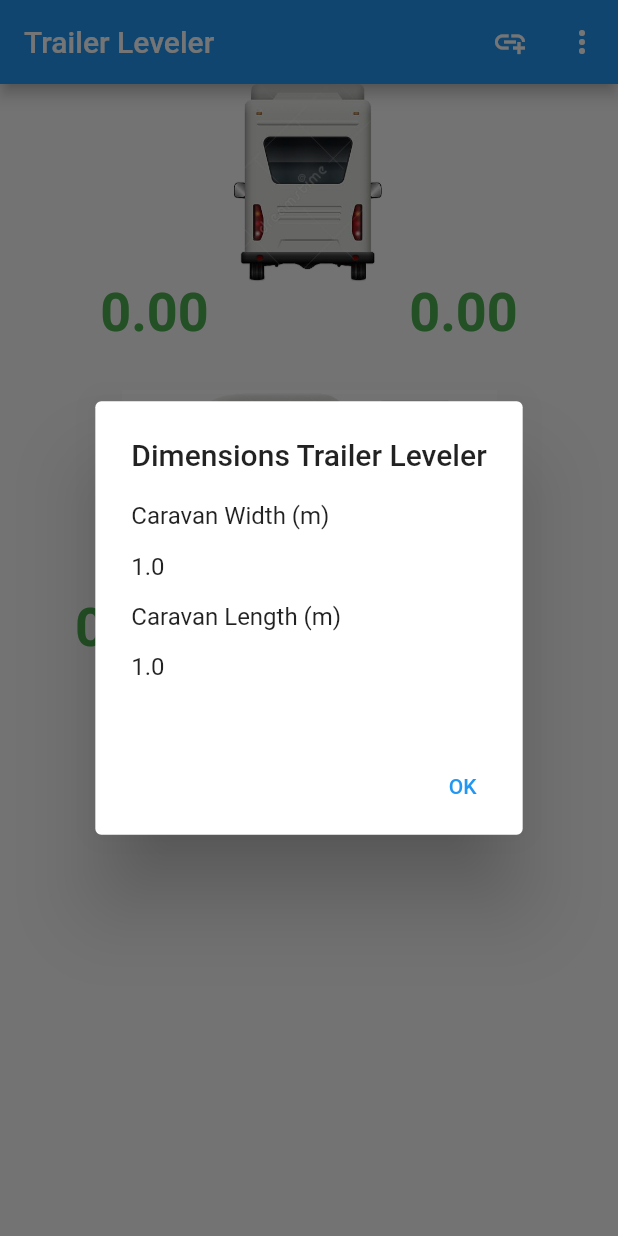
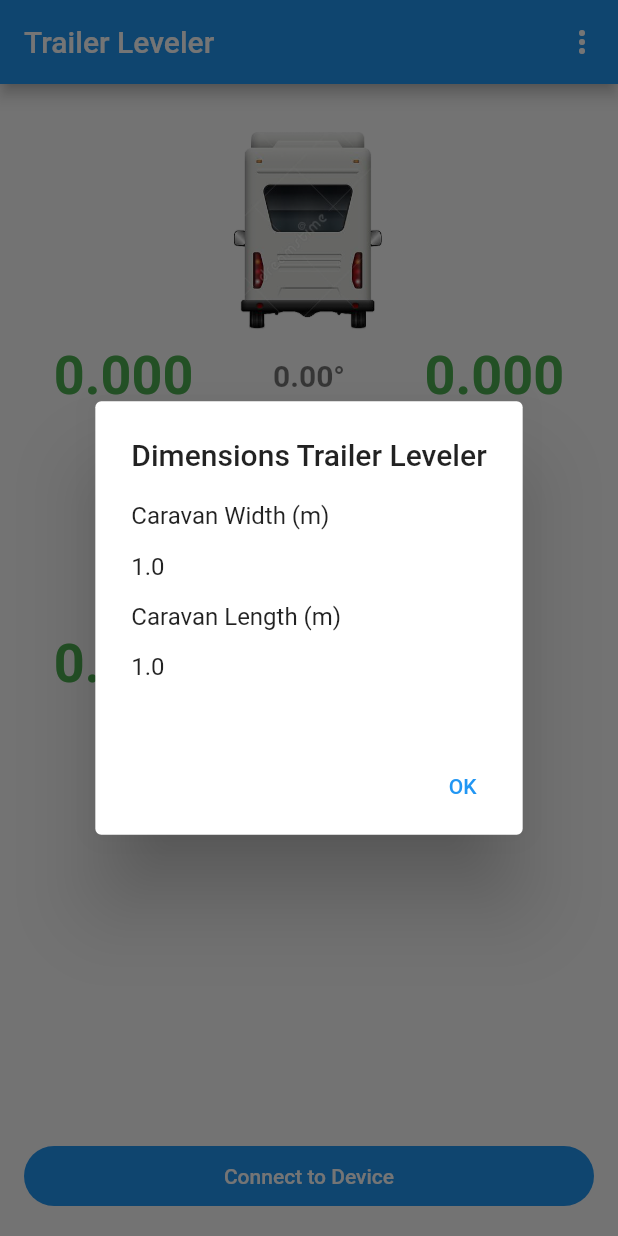
Before and after one commit to kanestoboi/TrailerLeveler-App, a Flutter app: the screen it shows after launch, on a phone screen of 412 x 824 dp. Run offline on Flutter 3.47's test engine with Material 2 defaults, Android fonts, the light colour scheme and no system bars; our stand-ins replace flutter_blue_plus, fluttertoast, permission_handler, shared_preferences, wakelock; missing offline and left inert: shared_preferences_web, wakelock_web.

Commit message:
Angles added to angles page. Connect to device button now on buttom of screen

```diff
--- a/lib/angles_page.dart
+++ b/lib/angles_page.dart
@@ -34,6 +34,8 @@ class PageState extends State<AnglesPage> {
   String batterySymbol = "\u{1F50B}";
 
   String horizontalReference = 'right';
+
+  bool deviceConnected = false;
 
   // save in the state for caching!
   late SharedPreferences _sharedPreferences;
@@ -101,13 +103,12 @@ class PageState extends State<AnglesPage> {
                       title: const Text('Trailer Leveler'),
                       actions: <Widget>[
                         getBatteryLevelWidget(),
-                        bluetoothDeviceWidget(),
                         menuWidget(),
                       ]))
 
           // StreamBuilder
           ),
-      body: LevelIndicatorWidget(),
+      body: getLevelIndicatorWidget(),
     );
   }
 
@@ -154,7 +155,12 @@ class PageState extends State<AnglesPage> {
           _batteryLevel = value['batteryLevel'];
         }
         if (value['connected'] != null) {
+          if (value['connected'] == 1.0) {
+            deviceConnected = true;
+          } else {
+            deviceConnected = false;
             _showDisconnectedDialog();
+          }
         }
       });
     });
@@ -187,34 +193,130 @@ class PageState extends State<AnglesPage> {
     );
   }
 
-  Widget LevelIndicatorWidget() {
-    return Center(
+  Widget getLevelIndicatorWidget() {
+    return Stack(
+      children: [
+        Center(
           child: Column(
             children: [
-        Center(
+              Padding(
+                  padding: EdgeInsets.fromLTRB(
+                      16.0, 32.0, 16.0, 10.0), // left, top, right, bottom
+                  child: Center(
                     child: Transform.rotate(
                       angle: pi / 180.0 * (_xAngle - _xAngleCalibration),
-                child: Image.asset('images/camper_rear.png', width: 100))),
-        Row(children: <Widget>[
-          Expanded(child: getLeftHeightStringWidget()),
-          Expanded(child: getRightHeightStringWidget()),
-        ]),
+                      child: Image.asset('images/camper_rear.png', width: 100),
+                    ),
+                  )),
+              Row(
+                children: <Widget>[
+                  Expanded(
+                    child: getLeftHeightStringWidget(),
+                    flex: 2,
+                  ),
+                  Expanded(
+                    child: getXAngleStringWidget(),
+                    flex: 1,
+                  ),
+                  Expanded(
+                    child: getRightHeightStringWidget(),
+                    flex: 2,
+                  ),
+                ],
+              ),
               Padding(
-          padding: const EdgeInsets.all(30.0),
+                padding: const EdgeInsets.fromLTRB(
+                    16.0, 32.0, 16.0, 10.0), // left, top, right, bottom
                 child: Center(
                   child: Transform.rotate(
                     angle: pi / 180 * (_yAngle - _yAngleCalibration) * -1,
-                  child: Image.asset('images/camper_side.png', width: 250))),
+                    child: Image.asset('images/camper_side.png', width: 250),
                   ),
-        Row(children: <Widget>[
+                ),
+              ),
+              Row(
+                children: <Widget>[
                   Expanded(
+                    child: getJockyHeightWidget(),
+                    flex: 2,
+                  ),
+                  Expanded(
+                    child: getYAngleStringWidget(),
+                    flex: 1,
+                  ),
+                  const Expanded(
+                    child: SizedBox(),
+                    flex: 2,
+                  )
+                ],
+              ),
+            ],
+          ),
+        ),
+        Positioned(
+          bottom: 0,
+          left: 0,
+          right: 0,
           child: Padding(
-            padding: const EdgeInsets.fromLTRB(50.0, 0, 0, 0),
-            child: getJockyHeightWidget(),
-          )),
-        ]),
+              padding:
+                  const EdgeInsets.all(16.0), // Adjust the padding as needed
+              child: getConnectToDeviceWidget()),
+        ),
       ],
-    ));
+    );
+  }
+
+  Widget getConnectToDeviceWidget() {
+    return !deviceConnected
+        ? FilledButton(
+            onPressed: _navigateToBluetoothDevicesPage,
+            child: const Text('Connect to Device'),
+          )
+        : SizedBox();
+  }
+
+  Widget getXAngleStringWidget() {
+    var format = NumberFormat("##0.00", "en_US");
+
+    String angleString;
+    Color textColor = Colors.black54;
+
+    double adjustedAngle = (_xAngle - _xAngleCalibration);
+    double roundedAngle = (adjustedAngle / 0.05).round() * 0.05;
+
+    angleString = '${format.format(roundedAngle)}°';
+
+    return Text(
+      angleString,
+      textAlign: TextAlign.center,
+      style: TextStyle(
+        fontSize: 20,
+        color: textColor,
+        fontWeight: FontWeight.bold,
+      ),
+    );
+  }
+
+  Widget getYAngleStringWidget() {
+    var format = NumberFormat("##0.00", "en_US");
+
+    String angleString;
+    Color textColor = Colors.black54;
+
+    double adjustedAngle = (_yAngle - _yAngleCalibration);
+    double roundedAngle = (adjustedAngle / 0.05).round() * 0.05;
+
+    angleString = '${format.format(roundedAngle)}°';
+
+    return Text(
+      angleString,
+      textAlign: TextAlign.center,
+      style: TextStyle(
+        fontSize: 20,
+        color: textColor,
+        fontWeight: FontWeight.bold,
+      ),
+    );
   }
 
   Widget getLeftHeightStringWidget() {
@@ -238,7 +340,7 @@ class PageState extends State<AnglesPage> {
     } else if (height < 0) {
       heightString = '$upArrow ${format.format(height.abs())}';
     } else {
-      heightString = '0.00';
+      heightString = '0.000';
       textColor = Colors.green;
     }
 
@@ -259,7 +361,7 @@ class PageState extends State<AnglesPage> {
       height = 0.0;
     }
 
-    var format = NumberFormat("##0.000", "en_US");
+    var format = NumberFormat("##0.00", "en_US");
 
     String heightString;
     Color textColor = Colors.red;
@@ -269,7 +371,7 @@ class PageState extends State<AnglesPage> {
     } else if (height > 0) {
       heightString = '$upArrow ${format.format(height.abs())}';
     } else {
-      heightString = '0.00';
+      heightString = '0.000';
       textColor = Colors.green;
     }
 
@@ -296,13 +398,13 @@ class PageState extends State<AnglesPage> {
     } else if (height < 0) {
       heightString = '$upArrow ${format.format(height.abs())}';
     } else {
-      heightString = '0.00';
+      heightString = '0.000';
       textColor = Colors.green;
     }
 
     return Text(
       heightString,
-      textAlign: TextAlign.left,
+      textAlign: TextAlign.center,
       style: TextStyle(
           fontSize: 36, color: textColor, fontWeight: FontWeight.bold),
     );
--- a/lib/bluetooth_devices.dart
+++ b/lib/bluetooth_devices.dart
@@ -200,6 +200,12 @@ class _BluetoothDevicesState extends State<BluetoothDevices> {
       return;
     }
 
+    var obj = {
+      "connected": 1.0,
+    };
+
+    _streamController.sink.add(obj);
+
     List<BluetoothService> services = await device.discoverServices();
 
     BluetoothCharacteristic? accelerationDataCharacteristic;
@@ -352,8 +358,6 @@ class _BluetoothDevicesState extends State<BluetoothDevices> {
       switch (connectionState) {
         case BluetoothConnectionState.disconnected:
           await device.disconnect();
-          device.clearGattCache();
-          await device.removeBond();
 
           var obj = {
             "connected": 0.0,
```
Lines whose indentation alone changed are shown as unchanged.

•••••

_INSTRUCTIONS FOR THE TASK:_ Copy out all the data exactly. No images belong in the copy.

_EXERCISE RESPONSE:_
Before and after one commit to kanestoboi/TrailerLeveler-App, a Flutter app: the screen it shows after launch, on a phone screen of 412 x 824 dp. Run offline on Flutter 3.47's test engine with Material 2 defaults, Android fonts, the light colour scheme and no system bars; our stand-ins replace flutter_blue_plus, fluttertoast, permission_handler, shared_preferences, wakelock; missing offline and left inert: shared_preferences_web, wakelock_web.

Commit message:
Angles added to angles page. Connect to device button now on buttom of screen

```diff
--- a/lib/angles_page.dart
+++ b/lib/angles_page.dart
@@ -34,6 +34,8 @@ class PageState extends State<AnglesPage> {
   String batterySymbol = "\u{1F50B}";
 
   String horizontalReference = 'right';
+
+  bool deviceConnected = false;
 
   // save in the state for caching!
   late SharedPreferences _sharedPreferences;
@@ -101,13 +103,12 @@ class PageState extends State<AnglesPage> {
                       title: const Text('Trailer Leveler'),
                       actions: <Widget>[
                         getBatteryLevelWidget(),
-                        bluetoothDeviceWidget(),
                         menuWidget(),
                       ]))
 
           // StreamBuilder
           ),
-      body: LevelIndicatorWidget(),
+      body: getLevelIndicatorWidget(),
     );
   }
 
@@ -154,7 +155,12 @@ class PageState extends State<AnglesPage> {
           _batteryLevel = value['batteryLevel'];
         }
         if (value['connected'] != null) {
+          if (value['connected'] == 1.0) {
+            deviceConnected = true;
+          } else {
+            deviceConnected = false;
             _showDisconnectedDialog();
+          }
         }
       });
     });
@@ -187,34 +193,130 @@ class PageState extends State<AnglesPage> {
     );
   }
 
-  Widget LevelIndicatorWidget() {
-    return Center(
+  Widget getLevelIndicatorWidget() {
+    return Stack(
+      children: [
+        Center(
           child: Column(
             children: [
-        Center(
+              Padding(
+                  padding: EdgeInsets.fromLTRB(
+                      16.0, 32.0, 16.0, 10.0), // left, top, right, bottom
+                  child: Center(
                     child: Transform.rotate(
                       angle: pi / 180.0 * (_xAngle - _xAngleCalibration),
-                child: Image.asset('images/camper_rear.png', width: 100))),
-        Row(children: <Widget>[
-          Expanded(child: getLeftHeightStringWidget()),
-          Expanded(child: getRightHeightStringWidget()),
-        ]),
+                      child: Image.asset('images/camper_rear.png', width: 100),
+                    ),
+                  )),
+              Row(
+                children: <Widget>[
+                  Expanded(
+                    child: getLeftHeightStringWidget(),
+                    flex: 2,
+                  ),
+                  Expanded(
+                    child: getXAngleStringWidget(),
+                    flex: 1,
+                  ),
+                  Expanded(
+                    child: getRightHeightStringWidget(),
+                    flex: 2,
+                  ),
+                ],
+              ),
               Padding(
-          padding: const EdgeInsets.all(30.0),
+                padding: const EdgeInsets.fromLTRB(
+                    16.0, 32.0, 16.0, 10.0), // left, top, right, bottom
                 child: Center(
                   child: Transform.rotate(
                     angle: pi / 180 * (_yAngle - _yAngleCalibration) * -1,
-                  child: Image.asset('images/camper_side.png', width: 250))),
+                    child: Image.asset('images/camper_side.png', width: 250),
                   ),
-        Row(children: <Widget>[
+                ),
+              ),
+              Row(
+                children: <Widget>[
                   Expanded(
+                    child: getJockyHeightWidget(),
+                    flex: 2,
+                  ),
+                  Expanded(
+                    child: getYAngleStringWidget(),
+                    flex: 1,
+                  ),
+                  const Expanded(
+                    child: SizedBox(),
+                    flex: 2,
+                  )
+                ],
+              ),
+            ],
+          ),
+        ),
+        Positioned(
+          bottom: 0,
+          left: 0,
+          right: 0,
           child: Padding(
-            padding: const EdgeInsets.fromLTRB(50.0, 0, 0, 0),
-            child: getJockyHeightWidget(),
-          )),
-        ]),
+              padding:
+                  const EdgeInsets.all(16.0), // Adjust the padding as needed
+              child: getConnectToDeviceWidget()),
+        ),
       ],
-    ));
+    );
+  }
+
+  Widget getConnectToDeviceWidget() {
+    return !deviceConnected
+        ? FilledButton(
+            onPressed: _navigateToBluetoothDevicesPage,
+            child: const Text('Connect to Device'),
+          )
+        : SizedBox();
+  }
+
+  Widget getXAngleStringWidget() {
+    var format = NumberFormat("##0.00", "en_US");
+
+    String angleString;
+    Color textColor = Colors.black54;
+
+    double adjustedAngle = (_xAngle - _xAngleCalibration);
+    double roundedAngle = (adjustedAngle / 0.05).round() * 0.05;
+
+    angleString = '${format.format(roundedAngle)}°';
+
+    return Text(
+      angleString,
+      textAlign: TextAlign.center,
+      style: TextStyle(
+        fontSize: 20,
+        color: textColor,
+        fontWeight: FontWeight.bold,
+      ),
+    );
+  }
+
+  Widget getYAngleStringWidget() {
+    var format = NumberFormat("##0.00", "en_US");
+
+    String angleString;
+    Color textColor = Colors.black54;
+
+    double adjustedAngle = (_yAngle - _yAngleCalibration);
+    double roundedAngle = (adjustedAngle / 0.05).round() * 0.05;
+
+    angleString = '${format.format(roundedAngle)}°';
+
+    return Text(
+      angleString,
+      textAlign: TextAlign.center,
+      style: TextStyle(
+        fontSize: 20,
+        color: textColor,
+        fontWeight: FontWeight.bold,
+      ),
+    );
   }
 
   Widget getLeftHeightStringWidget() {
@@ -238,7 +340,7 @@ class PageState extends State<AnglesPage> {
     } else if (height < 0) {
       heightString = '$upArrow ${format.format(height.abs())}';
     } else {
-      heightString = '0.00';
+      heightString = '0.000';
       textColor = Colors.green;
     }
 
@@ -259,7 +361,7 @@ class PageState extends State<AnglesPage> {
       height = 0.0;
     }
 
-    var format = NumberFormat("##0.000", "en_US");
+    var format = NumberFormat("##0.00", "en_US");
 
     String heightString;
     Color textColor = Colors.red;
@@ -269,7 +371,7 @@ class PageState extends State<AnglesPage> {
     } else if (height > 0) {
       heightString = '$upArrow ${format.format(height.abs())}';
     } else {
-      heightString = '0.00';
+      heightString = '0.000';
       textColor = Colors.green;
     }
 
@@ -296,13 +398,13 @@ class PageState extends State<AnglesPage> {
     } else if (height < 0) {
       heightString = '$upArrow ${format.format(height.abs())}';
     } else {
-      heightString = '0.00';
+      heightString = '0.000';
       textColor = Colors.green;
     }
 
     return Text(
       heightString,
-      textAlign: TextAlign.left,
+      textAlign: TextAlign.center,
       style: TextStyle(
           fontSize: 36, color: textColor, fontWeight: FontWeight.bold),
     );
--- a/lib/bluetooth_devices.dart
+++ b/lib/bluetooth_devices.dart
@@ -200,6 +200,12 @@ class _BluetoothDevicesState extends State<BluetoothDevices> {
       return;
     }
 
+    var obj = {
+      "connected": 1.0,
+    };
+
+    _streamController.sink.add(obj);
+
     List<BluetoothService> services = await device.discoverServices();
 
     BluetoothCharacteristic? accelerationDataCharacteristic;
@@ -352,8 +358,6 @@ class _BluetoothDevicesState extends State<BluetoothDevices> {
       switch (connectionState) {
         case BluetoothConnectionState.disconnected:
           await device.disconnect();
-          device.clearGattCache();
-          await device.removeBond();
 
           var obj = {
             "connected": 0.0,
```
Lines whose indentation alone changed are shown as unchanged.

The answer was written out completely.